**Required work**
Take every line containing "skills" from the material and copy it.

**Dataset extract**
■ ■ ■

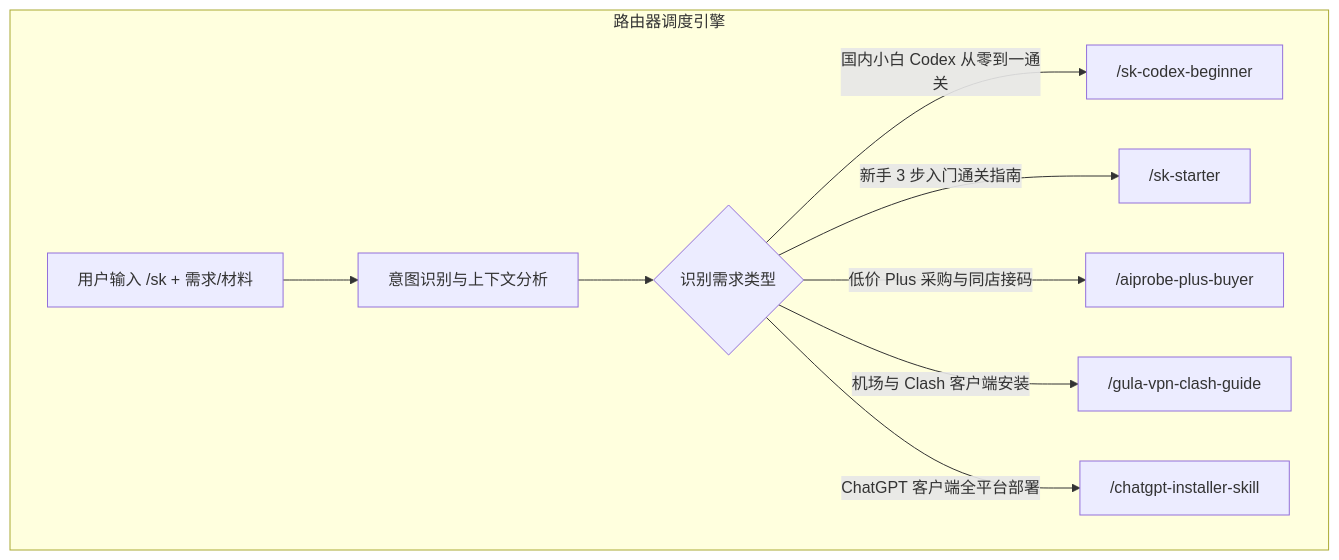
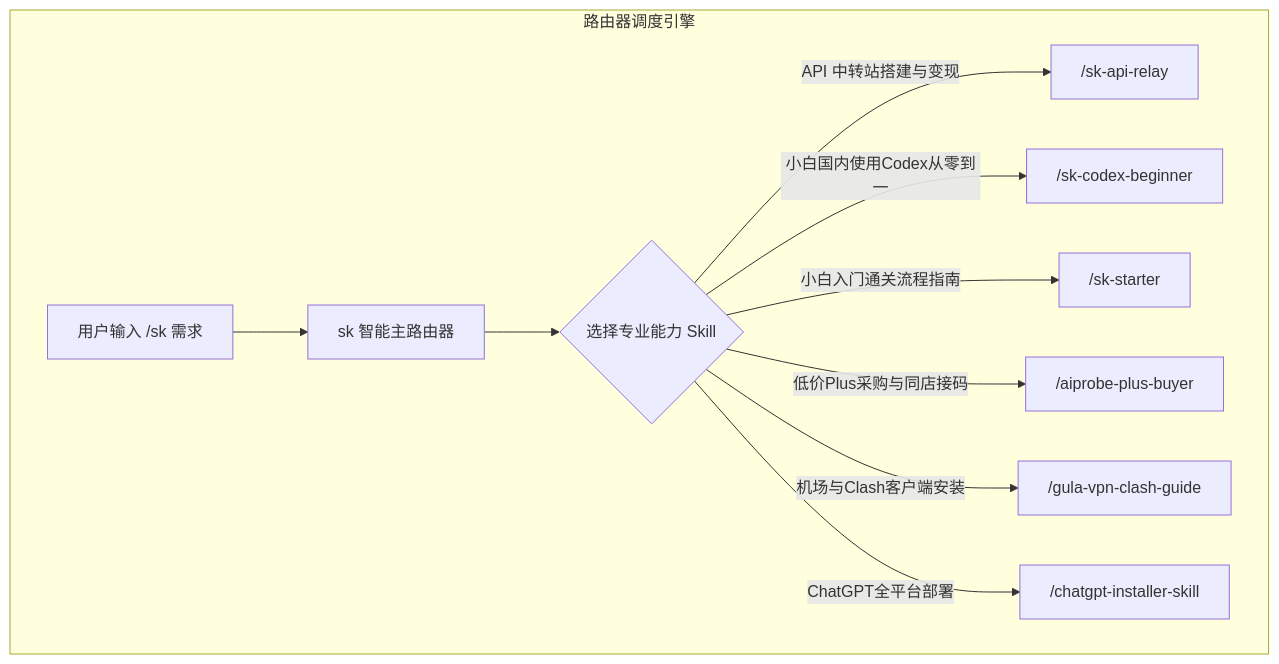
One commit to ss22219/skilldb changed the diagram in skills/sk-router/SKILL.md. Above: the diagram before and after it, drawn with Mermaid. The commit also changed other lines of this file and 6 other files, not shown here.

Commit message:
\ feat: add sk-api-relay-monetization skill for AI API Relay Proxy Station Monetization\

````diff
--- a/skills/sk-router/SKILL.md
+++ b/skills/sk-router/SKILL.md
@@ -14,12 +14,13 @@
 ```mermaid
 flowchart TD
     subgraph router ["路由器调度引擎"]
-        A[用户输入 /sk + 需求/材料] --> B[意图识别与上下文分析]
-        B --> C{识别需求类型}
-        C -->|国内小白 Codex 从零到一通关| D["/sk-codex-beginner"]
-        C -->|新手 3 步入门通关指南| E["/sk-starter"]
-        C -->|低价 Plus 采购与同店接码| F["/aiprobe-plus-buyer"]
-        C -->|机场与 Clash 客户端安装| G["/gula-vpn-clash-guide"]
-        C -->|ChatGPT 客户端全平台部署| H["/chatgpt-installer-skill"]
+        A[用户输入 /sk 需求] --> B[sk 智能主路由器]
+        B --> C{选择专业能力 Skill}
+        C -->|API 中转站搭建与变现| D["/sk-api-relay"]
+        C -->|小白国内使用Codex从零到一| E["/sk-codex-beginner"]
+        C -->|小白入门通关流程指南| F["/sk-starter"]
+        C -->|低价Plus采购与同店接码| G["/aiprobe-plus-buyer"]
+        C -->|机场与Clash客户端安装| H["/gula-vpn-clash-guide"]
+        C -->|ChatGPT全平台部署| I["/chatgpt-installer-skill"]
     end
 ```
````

■ ■ ■

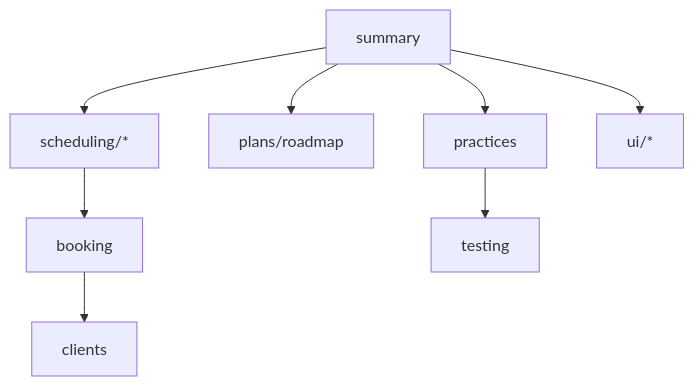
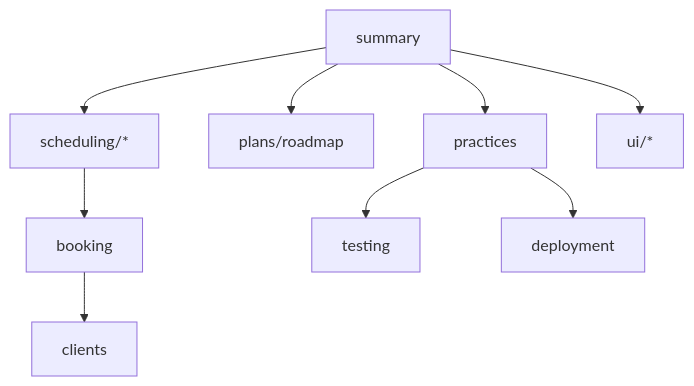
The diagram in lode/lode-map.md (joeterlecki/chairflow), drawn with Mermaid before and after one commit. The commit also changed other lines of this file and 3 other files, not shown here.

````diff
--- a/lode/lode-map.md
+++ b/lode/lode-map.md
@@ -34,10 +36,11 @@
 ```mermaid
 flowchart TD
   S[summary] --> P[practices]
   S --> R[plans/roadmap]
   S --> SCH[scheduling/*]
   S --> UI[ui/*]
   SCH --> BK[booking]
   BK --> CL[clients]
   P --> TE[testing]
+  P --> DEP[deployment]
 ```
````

■ ■ ■

**Answer to the problem**
One commit to ss22219/skilldb changed the diagram in skills/sk-router/SKILL.md. Above: the diagram before and after it, drawn with Mermaid. The commit also changed other lines of this file and 6 other files, not shown here.
--- a/skills/sk-router/SKILL.md
+++ b/skills/sk-router/SKILL.md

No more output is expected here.